Extracted entries section start

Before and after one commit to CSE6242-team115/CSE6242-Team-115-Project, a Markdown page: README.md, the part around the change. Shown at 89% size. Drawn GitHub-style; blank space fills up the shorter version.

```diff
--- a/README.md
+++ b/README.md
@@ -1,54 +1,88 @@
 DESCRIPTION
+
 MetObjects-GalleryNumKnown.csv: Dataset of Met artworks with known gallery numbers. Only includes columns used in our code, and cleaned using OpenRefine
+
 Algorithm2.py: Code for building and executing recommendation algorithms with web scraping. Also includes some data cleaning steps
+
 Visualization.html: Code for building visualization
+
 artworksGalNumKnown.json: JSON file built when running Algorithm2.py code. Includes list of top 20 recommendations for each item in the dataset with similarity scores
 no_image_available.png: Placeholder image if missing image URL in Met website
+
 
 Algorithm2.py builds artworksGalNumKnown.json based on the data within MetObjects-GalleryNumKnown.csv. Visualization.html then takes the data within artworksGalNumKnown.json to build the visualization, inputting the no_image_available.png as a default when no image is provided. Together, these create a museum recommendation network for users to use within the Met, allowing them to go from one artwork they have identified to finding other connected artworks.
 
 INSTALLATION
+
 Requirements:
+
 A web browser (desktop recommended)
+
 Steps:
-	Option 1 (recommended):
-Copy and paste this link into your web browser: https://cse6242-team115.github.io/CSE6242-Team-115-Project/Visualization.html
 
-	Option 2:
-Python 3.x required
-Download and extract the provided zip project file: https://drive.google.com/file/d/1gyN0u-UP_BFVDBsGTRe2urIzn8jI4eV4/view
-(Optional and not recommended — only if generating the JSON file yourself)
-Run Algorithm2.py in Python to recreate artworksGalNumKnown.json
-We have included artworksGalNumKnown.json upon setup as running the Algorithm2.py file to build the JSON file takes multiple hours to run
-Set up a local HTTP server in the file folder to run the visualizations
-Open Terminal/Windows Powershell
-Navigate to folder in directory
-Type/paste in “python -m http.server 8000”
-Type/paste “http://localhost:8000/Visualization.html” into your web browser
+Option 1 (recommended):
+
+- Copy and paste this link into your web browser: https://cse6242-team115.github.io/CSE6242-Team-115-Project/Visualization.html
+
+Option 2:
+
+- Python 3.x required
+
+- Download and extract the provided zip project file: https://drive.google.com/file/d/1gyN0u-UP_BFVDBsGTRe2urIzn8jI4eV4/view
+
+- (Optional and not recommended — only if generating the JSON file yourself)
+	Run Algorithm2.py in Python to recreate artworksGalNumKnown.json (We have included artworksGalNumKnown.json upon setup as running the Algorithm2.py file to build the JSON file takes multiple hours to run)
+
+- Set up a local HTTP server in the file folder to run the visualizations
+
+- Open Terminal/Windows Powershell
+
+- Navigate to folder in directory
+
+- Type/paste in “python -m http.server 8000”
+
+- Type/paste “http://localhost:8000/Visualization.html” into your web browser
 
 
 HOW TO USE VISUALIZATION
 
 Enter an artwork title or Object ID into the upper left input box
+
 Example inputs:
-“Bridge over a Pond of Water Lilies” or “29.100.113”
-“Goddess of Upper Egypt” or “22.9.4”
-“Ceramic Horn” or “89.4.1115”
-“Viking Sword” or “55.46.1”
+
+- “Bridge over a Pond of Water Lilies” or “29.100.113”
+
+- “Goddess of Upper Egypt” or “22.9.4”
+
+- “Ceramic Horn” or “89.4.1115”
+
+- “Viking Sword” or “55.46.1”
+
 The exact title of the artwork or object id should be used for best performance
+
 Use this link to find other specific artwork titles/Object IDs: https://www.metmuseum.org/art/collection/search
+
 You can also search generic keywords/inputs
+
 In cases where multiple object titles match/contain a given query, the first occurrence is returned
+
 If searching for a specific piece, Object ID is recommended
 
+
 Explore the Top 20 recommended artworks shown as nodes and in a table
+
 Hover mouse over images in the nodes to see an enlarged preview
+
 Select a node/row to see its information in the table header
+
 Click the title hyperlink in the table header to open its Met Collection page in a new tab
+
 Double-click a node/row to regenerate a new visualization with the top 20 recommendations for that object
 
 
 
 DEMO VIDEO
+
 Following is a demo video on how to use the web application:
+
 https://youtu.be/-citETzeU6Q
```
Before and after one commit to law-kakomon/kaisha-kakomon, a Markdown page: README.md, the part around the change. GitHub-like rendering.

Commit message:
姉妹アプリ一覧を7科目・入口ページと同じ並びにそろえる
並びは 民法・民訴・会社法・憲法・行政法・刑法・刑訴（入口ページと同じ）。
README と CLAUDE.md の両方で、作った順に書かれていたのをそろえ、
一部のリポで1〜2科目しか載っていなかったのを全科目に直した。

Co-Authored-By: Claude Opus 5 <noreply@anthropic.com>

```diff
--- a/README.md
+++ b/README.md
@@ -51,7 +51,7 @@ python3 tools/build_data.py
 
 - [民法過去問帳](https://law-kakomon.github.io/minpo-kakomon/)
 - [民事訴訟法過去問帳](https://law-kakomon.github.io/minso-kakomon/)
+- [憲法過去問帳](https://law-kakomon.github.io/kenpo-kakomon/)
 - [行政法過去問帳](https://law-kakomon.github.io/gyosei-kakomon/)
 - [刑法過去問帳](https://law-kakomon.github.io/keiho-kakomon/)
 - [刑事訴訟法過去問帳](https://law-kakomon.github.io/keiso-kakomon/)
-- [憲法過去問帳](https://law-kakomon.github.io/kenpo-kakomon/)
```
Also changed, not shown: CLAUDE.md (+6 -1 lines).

Extracted entries section end

Report how many lines of the data contain the word "kakomon", using the number alone.

8